Start of Record excerpts

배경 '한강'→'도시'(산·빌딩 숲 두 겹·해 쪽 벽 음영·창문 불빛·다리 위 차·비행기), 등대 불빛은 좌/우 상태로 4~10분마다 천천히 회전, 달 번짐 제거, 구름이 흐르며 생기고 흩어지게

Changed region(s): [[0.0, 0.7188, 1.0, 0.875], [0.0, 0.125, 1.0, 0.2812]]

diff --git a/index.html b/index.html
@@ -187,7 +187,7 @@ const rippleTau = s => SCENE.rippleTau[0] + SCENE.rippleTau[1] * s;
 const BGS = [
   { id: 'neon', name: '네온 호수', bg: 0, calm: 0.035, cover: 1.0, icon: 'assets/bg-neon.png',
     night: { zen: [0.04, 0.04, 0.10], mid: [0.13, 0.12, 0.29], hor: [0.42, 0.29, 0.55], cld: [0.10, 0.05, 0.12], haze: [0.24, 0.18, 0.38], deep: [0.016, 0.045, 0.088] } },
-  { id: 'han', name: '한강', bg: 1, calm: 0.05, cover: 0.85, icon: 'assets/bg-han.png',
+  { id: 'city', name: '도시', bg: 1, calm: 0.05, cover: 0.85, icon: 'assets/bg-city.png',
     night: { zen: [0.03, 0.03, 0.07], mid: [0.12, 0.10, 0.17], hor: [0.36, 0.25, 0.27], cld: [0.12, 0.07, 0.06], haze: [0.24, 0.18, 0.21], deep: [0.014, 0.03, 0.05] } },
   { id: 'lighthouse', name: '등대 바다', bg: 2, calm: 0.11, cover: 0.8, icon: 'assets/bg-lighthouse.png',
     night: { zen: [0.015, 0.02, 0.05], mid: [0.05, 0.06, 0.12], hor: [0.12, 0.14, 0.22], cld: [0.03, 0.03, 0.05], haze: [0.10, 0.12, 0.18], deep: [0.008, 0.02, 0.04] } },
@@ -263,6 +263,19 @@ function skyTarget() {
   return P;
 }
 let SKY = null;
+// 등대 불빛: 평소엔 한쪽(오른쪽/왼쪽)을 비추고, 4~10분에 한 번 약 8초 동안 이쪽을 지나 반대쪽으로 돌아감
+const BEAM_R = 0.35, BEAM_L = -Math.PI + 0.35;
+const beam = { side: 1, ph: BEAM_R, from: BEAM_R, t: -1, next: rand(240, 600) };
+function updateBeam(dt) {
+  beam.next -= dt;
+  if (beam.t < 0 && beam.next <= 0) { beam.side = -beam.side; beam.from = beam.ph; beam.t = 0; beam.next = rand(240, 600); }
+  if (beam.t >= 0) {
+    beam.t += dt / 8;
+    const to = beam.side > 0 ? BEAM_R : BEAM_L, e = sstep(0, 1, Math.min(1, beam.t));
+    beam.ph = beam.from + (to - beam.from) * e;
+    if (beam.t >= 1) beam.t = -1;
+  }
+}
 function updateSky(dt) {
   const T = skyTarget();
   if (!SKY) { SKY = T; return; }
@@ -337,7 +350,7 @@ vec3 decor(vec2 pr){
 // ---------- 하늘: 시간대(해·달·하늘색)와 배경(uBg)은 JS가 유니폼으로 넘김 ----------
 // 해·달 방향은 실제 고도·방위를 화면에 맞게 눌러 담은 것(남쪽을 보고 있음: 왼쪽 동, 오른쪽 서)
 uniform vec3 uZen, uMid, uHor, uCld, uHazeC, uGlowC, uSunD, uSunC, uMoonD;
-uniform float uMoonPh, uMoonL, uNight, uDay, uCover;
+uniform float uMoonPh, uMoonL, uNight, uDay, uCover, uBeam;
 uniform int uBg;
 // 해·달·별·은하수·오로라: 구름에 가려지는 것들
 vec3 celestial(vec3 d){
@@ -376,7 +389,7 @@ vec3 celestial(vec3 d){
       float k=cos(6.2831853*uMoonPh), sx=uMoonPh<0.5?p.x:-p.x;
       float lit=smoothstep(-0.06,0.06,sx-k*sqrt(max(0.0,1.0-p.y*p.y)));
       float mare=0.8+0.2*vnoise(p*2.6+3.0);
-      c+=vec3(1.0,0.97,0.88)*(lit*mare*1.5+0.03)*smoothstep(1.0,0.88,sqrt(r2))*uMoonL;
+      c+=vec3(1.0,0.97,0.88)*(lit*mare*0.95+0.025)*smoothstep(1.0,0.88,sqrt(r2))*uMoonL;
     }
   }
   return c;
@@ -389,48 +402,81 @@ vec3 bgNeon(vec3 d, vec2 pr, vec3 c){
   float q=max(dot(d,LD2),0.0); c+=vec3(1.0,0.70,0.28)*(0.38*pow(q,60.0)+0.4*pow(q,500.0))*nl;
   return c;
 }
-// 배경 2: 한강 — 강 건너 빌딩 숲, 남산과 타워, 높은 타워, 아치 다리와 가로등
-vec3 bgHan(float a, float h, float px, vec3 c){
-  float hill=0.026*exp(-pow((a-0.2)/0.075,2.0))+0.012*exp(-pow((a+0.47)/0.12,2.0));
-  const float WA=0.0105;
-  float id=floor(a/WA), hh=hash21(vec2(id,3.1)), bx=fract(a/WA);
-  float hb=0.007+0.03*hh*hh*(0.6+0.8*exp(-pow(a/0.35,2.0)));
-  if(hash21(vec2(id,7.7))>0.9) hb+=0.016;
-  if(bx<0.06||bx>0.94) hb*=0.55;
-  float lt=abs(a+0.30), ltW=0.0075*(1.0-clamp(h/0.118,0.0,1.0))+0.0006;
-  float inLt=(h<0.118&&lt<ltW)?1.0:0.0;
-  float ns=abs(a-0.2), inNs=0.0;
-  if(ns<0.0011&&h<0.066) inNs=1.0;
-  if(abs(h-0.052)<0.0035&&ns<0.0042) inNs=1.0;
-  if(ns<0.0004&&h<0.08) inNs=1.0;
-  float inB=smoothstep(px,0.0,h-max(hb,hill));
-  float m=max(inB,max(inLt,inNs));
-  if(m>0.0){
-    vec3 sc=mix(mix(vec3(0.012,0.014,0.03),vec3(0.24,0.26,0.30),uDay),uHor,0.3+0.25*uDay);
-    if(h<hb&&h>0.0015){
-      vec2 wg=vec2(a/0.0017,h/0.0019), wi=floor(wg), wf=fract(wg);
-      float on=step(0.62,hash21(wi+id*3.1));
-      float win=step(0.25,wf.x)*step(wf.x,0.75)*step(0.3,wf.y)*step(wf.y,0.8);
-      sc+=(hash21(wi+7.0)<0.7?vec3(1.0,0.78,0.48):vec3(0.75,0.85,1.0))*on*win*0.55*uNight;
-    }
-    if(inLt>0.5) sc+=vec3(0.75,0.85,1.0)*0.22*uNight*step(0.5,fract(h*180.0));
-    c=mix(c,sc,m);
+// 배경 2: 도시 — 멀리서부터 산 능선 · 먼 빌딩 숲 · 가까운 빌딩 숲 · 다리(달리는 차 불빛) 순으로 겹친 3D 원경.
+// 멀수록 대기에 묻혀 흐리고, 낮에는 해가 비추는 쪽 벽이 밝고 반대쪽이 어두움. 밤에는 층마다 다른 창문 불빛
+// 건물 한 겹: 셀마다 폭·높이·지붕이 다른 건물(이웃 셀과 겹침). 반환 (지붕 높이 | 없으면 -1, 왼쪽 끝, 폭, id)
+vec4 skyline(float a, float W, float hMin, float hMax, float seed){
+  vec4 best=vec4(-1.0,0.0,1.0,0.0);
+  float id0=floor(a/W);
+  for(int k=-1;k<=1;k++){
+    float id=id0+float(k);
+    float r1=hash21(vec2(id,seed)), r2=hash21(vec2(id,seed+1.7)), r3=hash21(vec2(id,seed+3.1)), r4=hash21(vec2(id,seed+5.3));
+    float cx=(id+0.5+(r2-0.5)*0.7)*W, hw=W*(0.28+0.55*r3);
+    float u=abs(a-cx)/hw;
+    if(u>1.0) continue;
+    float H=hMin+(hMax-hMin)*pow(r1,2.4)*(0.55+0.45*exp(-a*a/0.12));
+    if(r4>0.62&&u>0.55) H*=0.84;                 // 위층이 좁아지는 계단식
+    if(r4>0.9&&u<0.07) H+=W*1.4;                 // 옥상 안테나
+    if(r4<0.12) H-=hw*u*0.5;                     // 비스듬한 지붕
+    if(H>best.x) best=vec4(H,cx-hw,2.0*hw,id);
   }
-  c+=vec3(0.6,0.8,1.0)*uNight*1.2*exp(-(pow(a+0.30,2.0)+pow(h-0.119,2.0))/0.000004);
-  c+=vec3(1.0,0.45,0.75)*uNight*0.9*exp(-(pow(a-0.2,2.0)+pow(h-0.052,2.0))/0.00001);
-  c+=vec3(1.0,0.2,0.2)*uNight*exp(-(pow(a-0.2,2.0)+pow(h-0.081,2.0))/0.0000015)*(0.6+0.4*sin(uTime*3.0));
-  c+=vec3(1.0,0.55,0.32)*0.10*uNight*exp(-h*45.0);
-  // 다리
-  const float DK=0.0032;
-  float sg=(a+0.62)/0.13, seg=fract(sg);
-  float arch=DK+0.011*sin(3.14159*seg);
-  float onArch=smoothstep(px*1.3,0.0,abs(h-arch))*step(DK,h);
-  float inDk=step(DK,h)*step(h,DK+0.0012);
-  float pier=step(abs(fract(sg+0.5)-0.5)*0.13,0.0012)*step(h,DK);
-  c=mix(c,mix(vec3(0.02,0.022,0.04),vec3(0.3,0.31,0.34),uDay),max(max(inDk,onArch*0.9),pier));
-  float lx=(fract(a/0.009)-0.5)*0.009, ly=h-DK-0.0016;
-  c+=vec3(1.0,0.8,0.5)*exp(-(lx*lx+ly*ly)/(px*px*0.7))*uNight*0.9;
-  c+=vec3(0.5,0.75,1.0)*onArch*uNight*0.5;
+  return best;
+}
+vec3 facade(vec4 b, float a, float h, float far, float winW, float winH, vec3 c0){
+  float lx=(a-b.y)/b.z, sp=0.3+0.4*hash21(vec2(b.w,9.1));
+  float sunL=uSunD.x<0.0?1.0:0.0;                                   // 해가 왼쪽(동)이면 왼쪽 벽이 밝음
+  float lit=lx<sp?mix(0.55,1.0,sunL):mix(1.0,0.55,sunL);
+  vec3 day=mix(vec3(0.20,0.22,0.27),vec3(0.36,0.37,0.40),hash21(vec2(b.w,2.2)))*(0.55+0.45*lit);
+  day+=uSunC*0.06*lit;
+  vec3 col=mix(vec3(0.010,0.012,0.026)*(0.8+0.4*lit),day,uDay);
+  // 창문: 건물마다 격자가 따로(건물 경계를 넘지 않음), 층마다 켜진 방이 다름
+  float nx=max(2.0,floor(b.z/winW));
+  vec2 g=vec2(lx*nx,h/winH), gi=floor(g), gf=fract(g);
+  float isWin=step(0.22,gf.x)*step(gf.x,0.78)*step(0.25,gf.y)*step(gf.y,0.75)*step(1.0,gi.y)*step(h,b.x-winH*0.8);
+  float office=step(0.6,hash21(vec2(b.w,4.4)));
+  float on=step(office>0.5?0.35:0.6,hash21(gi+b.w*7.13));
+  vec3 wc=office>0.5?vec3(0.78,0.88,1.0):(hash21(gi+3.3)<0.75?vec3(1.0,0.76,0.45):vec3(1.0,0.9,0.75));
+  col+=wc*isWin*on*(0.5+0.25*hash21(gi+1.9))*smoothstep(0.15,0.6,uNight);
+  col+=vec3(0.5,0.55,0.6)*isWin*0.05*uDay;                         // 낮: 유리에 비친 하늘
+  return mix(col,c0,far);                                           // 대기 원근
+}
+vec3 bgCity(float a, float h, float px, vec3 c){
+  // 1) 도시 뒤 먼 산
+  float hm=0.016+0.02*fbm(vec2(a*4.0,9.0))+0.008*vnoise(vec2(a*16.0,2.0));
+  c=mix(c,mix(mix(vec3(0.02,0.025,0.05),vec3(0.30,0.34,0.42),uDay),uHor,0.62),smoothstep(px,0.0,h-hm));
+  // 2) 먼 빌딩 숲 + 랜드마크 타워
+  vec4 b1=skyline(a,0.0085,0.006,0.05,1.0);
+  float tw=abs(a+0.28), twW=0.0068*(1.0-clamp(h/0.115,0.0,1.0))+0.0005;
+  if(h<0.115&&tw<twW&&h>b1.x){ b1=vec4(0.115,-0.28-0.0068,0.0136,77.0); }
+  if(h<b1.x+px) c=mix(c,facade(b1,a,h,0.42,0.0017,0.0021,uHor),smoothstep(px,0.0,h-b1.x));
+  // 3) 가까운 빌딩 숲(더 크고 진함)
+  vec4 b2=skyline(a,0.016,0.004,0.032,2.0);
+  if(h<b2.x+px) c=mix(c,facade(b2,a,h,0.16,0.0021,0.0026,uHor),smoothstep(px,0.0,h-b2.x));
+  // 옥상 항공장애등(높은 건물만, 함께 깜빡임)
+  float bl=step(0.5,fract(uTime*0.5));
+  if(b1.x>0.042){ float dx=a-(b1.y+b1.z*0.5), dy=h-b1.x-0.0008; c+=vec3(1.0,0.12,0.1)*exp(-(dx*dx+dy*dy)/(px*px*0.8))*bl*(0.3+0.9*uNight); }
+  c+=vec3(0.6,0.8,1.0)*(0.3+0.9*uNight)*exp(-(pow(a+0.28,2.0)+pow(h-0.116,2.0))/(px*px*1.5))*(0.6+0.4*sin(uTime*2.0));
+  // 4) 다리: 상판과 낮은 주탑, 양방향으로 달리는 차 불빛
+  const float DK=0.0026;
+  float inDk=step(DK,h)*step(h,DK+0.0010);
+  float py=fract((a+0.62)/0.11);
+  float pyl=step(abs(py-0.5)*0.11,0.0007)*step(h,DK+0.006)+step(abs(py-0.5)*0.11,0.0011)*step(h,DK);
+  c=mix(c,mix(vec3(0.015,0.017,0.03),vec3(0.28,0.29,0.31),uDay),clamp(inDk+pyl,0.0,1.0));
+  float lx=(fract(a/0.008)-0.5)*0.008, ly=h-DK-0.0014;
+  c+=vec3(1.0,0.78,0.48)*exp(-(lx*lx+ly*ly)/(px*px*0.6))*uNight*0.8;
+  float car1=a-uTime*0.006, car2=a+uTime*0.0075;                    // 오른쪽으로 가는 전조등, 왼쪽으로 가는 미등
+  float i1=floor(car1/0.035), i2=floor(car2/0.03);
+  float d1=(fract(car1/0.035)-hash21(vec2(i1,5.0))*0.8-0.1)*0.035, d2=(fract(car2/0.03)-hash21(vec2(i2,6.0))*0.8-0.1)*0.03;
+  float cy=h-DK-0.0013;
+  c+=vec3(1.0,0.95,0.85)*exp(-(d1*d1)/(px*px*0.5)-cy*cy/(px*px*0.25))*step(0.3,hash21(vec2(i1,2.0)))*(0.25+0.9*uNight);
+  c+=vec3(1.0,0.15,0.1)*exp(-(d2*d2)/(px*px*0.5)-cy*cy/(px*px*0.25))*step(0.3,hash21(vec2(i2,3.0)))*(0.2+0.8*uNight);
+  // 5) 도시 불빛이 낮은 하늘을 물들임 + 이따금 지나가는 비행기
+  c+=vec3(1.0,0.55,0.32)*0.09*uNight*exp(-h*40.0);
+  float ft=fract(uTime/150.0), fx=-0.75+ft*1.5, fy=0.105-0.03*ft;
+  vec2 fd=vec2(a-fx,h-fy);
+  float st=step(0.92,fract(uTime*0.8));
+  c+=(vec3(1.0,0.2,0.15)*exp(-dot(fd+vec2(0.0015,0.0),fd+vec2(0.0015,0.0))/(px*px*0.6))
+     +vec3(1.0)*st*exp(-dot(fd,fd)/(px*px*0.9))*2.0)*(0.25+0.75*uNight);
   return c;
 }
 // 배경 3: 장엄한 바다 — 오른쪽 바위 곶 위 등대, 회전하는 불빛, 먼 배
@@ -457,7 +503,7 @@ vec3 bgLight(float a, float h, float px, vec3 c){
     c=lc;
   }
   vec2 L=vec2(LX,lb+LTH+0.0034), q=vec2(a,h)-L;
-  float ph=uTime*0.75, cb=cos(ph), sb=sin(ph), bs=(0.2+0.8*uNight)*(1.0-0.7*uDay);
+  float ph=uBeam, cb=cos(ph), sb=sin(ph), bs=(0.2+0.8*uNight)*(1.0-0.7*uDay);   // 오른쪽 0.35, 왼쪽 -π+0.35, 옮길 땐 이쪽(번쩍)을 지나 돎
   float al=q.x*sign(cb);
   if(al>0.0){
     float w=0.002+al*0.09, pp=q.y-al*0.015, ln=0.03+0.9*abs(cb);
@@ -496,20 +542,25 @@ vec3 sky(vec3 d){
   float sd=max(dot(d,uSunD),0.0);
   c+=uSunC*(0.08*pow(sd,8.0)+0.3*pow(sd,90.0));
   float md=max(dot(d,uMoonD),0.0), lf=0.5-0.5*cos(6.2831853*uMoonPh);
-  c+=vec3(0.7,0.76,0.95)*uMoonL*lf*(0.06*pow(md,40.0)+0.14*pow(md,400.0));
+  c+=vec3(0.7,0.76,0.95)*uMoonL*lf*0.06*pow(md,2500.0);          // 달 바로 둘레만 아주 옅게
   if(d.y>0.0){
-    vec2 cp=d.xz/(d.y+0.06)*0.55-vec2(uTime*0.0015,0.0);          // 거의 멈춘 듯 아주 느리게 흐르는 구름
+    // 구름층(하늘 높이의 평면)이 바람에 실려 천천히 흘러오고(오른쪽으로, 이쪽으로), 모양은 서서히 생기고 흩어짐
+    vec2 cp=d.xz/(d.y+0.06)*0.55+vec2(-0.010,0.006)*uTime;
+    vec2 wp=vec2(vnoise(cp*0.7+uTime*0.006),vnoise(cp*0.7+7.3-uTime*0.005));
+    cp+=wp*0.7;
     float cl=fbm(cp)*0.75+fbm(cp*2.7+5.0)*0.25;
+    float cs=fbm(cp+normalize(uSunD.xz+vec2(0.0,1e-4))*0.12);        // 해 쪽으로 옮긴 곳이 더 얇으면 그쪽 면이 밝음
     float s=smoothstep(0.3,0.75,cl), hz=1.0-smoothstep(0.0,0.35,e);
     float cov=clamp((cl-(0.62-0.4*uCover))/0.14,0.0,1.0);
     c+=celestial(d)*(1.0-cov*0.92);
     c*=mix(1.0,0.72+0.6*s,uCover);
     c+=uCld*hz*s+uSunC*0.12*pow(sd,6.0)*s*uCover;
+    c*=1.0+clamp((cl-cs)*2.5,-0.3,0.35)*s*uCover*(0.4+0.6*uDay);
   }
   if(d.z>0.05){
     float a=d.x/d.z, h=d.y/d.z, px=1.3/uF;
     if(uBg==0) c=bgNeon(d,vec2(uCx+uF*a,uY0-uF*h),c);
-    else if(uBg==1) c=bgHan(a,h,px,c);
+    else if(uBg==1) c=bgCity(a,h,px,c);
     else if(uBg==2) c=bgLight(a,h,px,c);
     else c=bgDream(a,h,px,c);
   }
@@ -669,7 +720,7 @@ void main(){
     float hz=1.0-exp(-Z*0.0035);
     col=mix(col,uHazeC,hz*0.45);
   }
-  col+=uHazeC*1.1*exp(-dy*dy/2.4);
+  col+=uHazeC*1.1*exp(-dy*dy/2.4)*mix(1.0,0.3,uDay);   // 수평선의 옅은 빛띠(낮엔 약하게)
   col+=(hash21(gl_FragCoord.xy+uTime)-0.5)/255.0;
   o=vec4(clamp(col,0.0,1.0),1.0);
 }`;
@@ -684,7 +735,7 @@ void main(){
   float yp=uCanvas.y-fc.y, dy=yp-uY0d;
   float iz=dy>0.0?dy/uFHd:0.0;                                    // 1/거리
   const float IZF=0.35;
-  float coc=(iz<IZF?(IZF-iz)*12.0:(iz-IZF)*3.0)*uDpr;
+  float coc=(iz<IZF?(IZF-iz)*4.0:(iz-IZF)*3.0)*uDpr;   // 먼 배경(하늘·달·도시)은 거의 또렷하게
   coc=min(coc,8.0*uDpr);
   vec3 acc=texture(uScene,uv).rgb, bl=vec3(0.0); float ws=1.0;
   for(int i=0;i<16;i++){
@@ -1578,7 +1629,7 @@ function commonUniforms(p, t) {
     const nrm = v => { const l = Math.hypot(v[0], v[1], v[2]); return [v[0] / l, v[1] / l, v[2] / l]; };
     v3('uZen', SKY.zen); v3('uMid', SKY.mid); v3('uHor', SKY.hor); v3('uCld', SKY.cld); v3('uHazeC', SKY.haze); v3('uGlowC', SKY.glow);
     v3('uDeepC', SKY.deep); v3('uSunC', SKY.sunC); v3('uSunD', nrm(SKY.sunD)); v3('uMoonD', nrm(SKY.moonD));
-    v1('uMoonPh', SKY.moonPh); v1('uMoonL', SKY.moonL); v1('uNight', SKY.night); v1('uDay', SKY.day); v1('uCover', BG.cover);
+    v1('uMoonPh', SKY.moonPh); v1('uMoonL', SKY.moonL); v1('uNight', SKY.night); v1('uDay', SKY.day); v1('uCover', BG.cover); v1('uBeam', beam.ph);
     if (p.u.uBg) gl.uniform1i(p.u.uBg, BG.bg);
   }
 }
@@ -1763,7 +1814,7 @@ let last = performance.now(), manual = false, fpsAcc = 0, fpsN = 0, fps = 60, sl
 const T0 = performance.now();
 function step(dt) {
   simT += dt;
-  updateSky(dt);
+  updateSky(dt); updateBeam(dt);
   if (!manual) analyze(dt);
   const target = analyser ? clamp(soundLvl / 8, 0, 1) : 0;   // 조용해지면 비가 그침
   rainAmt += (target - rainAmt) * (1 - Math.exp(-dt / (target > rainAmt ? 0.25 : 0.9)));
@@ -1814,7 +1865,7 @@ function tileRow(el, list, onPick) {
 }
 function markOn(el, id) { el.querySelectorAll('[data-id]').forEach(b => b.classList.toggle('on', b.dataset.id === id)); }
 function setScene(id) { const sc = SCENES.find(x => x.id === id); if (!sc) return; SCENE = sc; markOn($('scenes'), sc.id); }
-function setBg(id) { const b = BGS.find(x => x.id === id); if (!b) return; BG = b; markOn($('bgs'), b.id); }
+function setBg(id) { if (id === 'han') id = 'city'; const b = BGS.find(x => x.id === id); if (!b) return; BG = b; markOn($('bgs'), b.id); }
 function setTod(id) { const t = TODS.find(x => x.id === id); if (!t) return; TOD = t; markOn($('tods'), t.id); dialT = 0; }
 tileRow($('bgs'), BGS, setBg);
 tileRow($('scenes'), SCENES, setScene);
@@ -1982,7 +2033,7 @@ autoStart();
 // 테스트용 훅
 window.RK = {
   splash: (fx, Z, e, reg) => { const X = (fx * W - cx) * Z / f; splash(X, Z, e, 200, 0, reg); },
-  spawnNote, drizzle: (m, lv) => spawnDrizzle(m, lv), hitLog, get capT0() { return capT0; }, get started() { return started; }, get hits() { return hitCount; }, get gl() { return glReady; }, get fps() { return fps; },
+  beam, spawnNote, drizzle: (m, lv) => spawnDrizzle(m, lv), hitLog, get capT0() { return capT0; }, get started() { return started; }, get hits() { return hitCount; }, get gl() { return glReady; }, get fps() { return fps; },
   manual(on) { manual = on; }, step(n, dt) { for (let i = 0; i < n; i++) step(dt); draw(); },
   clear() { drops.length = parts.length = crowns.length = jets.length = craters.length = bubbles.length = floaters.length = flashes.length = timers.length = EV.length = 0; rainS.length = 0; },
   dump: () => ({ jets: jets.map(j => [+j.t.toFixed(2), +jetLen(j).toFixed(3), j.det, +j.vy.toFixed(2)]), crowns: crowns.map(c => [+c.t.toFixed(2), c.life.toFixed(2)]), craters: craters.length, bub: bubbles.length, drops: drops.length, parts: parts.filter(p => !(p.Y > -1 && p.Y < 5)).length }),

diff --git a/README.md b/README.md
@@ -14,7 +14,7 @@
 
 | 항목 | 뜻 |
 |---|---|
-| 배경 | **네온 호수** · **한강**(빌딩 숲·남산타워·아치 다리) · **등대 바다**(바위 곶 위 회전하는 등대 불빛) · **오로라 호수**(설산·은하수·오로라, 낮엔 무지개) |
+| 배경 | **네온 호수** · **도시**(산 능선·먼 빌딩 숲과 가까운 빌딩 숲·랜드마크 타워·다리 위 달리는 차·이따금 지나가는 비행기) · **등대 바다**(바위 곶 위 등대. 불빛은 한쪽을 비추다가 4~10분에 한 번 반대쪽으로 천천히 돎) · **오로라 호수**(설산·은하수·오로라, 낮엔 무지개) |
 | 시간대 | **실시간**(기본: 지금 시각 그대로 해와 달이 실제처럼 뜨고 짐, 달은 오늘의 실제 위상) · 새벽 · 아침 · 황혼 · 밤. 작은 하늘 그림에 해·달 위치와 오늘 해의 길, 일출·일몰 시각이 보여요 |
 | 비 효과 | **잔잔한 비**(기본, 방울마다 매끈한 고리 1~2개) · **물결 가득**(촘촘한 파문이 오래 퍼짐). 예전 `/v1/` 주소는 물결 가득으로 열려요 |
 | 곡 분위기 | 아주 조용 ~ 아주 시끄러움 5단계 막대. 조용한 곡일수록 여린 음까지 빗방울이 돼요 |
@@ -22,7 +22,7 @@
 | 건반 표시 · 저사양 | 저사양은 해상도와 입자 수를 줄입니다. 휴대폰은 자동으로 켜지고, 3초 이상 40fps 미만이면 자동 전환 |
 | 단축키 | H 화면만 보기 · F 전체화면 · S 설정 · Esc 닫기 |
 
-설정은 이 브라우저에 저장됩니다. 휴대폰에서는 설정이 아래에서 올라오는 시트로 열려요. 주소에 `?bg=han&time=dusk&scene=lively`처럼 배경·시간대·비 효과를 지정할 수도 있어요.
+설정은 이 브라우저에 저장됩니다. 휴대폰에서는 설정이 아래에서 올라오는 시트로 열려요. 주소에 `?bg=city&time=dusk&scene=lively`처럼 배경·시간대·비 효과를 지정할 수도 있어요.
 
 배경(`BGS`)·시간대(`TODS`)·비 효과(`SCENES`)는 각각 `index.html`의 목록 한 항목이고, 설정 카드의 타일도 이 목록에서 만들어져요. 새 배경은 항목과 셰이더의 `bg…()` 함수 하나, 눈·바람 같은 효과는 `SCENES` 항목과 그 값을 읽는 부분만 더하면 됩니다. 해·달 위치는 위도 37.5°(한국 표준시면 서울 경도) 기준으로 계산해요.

End of Record excerpts

Which lines of the data hold the string "hill"? Return each of them.

§ Solution to the exercise:
-  float hill=0.026*exp(-pow((a-0.2)/0.075,2.0))+0.012*exp(-pow((a+0.47)/0.12,2.0));
-  float inB=smoothstep(px,0.0,h-max(hb,hill));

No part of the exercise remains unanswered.